▸ **PROBLEM**
Reproduce every record verbatim but drop the pictures.

[Source data]
────────

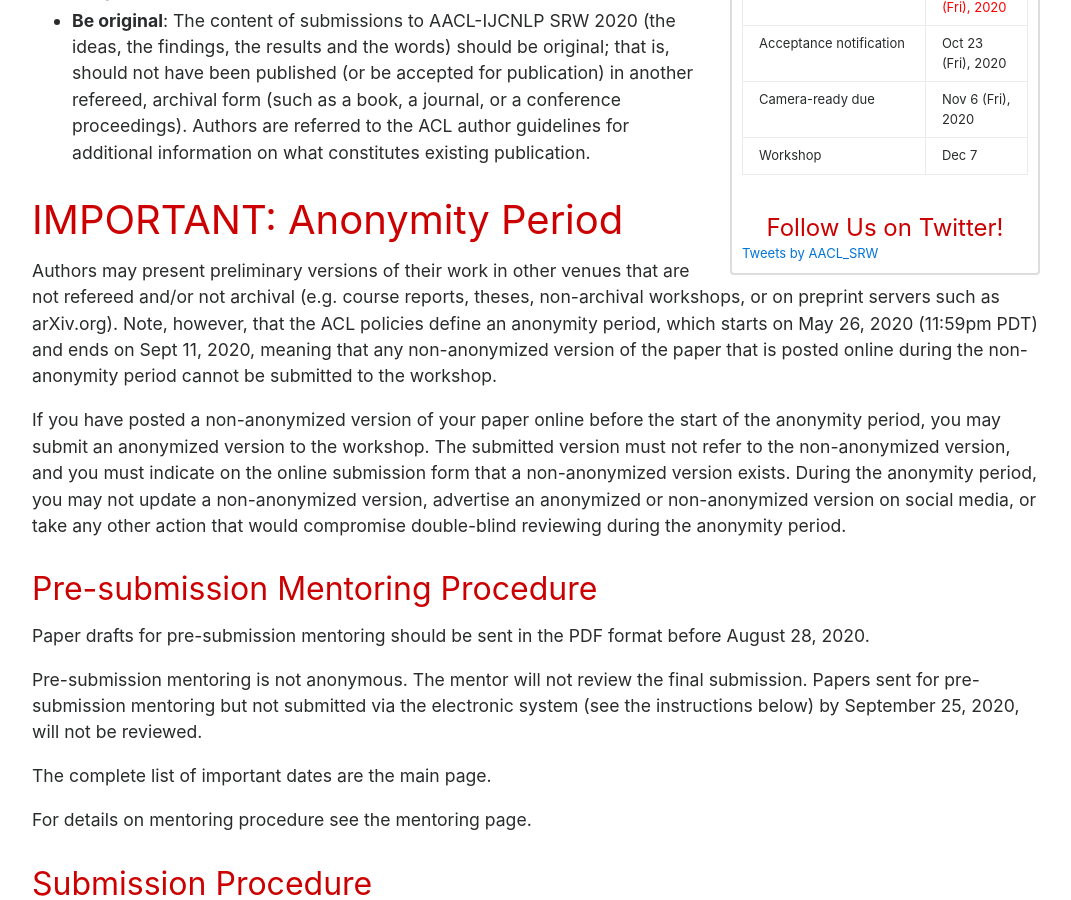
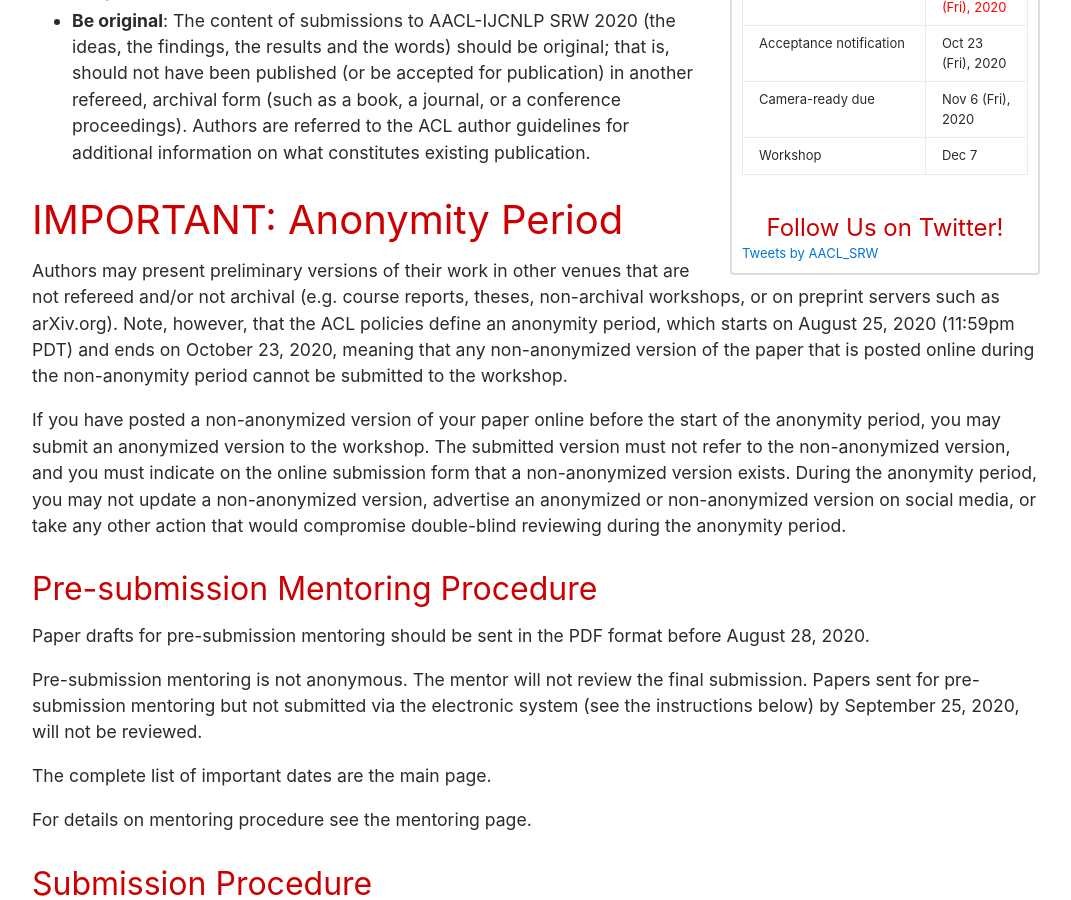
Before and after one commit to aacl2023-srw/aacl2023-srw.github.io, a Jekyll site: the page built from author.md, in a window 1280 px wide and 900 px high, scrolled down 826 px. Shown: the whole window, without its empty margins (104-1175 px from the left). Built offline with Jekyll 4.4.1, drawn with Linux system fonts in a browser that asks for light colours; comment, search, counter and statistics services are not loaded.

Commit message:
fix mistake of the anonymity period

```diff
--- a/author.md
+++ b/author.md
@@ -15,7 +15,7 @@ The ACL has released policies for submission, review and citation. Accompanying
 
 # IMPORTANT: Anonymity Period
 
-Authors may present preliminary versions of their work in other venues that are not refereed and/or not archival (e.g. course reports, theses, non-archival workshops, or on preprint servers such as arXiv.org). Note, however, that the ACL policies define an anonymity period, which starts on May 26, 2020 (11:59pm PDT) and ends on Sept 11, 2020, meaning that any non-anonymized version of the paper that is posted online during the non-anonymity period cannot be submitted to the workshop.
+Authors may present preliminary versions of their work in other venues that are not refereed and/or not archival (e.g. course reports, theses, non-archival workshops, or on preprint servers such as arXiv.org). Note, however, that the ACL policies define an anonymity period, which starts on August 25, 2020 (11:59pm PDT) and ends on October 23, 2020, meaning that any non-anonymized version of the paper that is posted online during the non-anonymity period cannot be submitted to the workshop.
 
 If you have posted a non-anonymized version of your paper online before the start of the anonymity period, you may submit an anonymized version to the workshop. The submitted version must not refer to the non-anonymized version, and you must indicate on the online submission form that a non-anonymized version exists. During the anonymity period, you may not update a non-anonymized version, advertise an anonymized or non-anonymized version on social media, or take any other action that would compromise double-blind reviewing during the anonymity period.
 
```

────────

▸ **TASK OUTPUT**
Before and after one commit to aacl2023-srw/aacl2023-srw.github.io, a Jekyll site: the page built from author.md, in a window 1280 px wide and 900 px high, scrolled down 826 px. Shown: the whole window, without its empty margins (104-1175 px from the left). Built offline with Jekyll 4.4.1, drawn with Linux system fonts in a browser that asks for light colours; comment, search, counter and statistics services are not loaded.

Commit message:
fix mistake of the anonymity period

```diff
--- a/author.md
+++ b/author.md
@@ -15,7 +15,7 @@ The ACL has released policies for submission, review and citation. Accompanying
 
 # IMPORTANT: Anonymity Period
 
-Authors may present preliminary versions of their work in other venues that are not refereed and/or not archival (e.g. course reports, theses, non-archival workshops, or on preprint servers such as arXiv.org). Note, however, that the ACL policies define an anonymity period, which starts on May 26, 2020 (11:59pm PDT) and ends on Sept 11, 2020, meaning that any non-anonymized version of the paper that is posted online during the non-anonymity period cannot be submitted to the workshop.
+Authors may present preliminary versions of their work in other venues that are not refereed and/or not archival (e.g. course reports, theses, non-archival workshops, or on preprint servers such as arXiv.org). Note, however, that the ACL policies define an anonymity period, which starts on August 25, 2020 (11:59pm PDT) and ends on October 23, 2020, meaning that any non-anonymized version of the paper that is posted online during the non-anonymity period cannot be submitted to the workshop.
 
 If you have posted a non-anonymized version of your paper online before the start of the anonymity period, you may submit an anonymized version to the workshop. The submitted version must not refer to the non-anonymized version, and you must indicate on the online submission form that a non-anonymized version exists. During the anonymity period, you may not update a non-anonymized version, advertise an anonymized or non-anonymized version on social media, or take any other action that would compromise double-blind reviewing during the anonymity period.
 
```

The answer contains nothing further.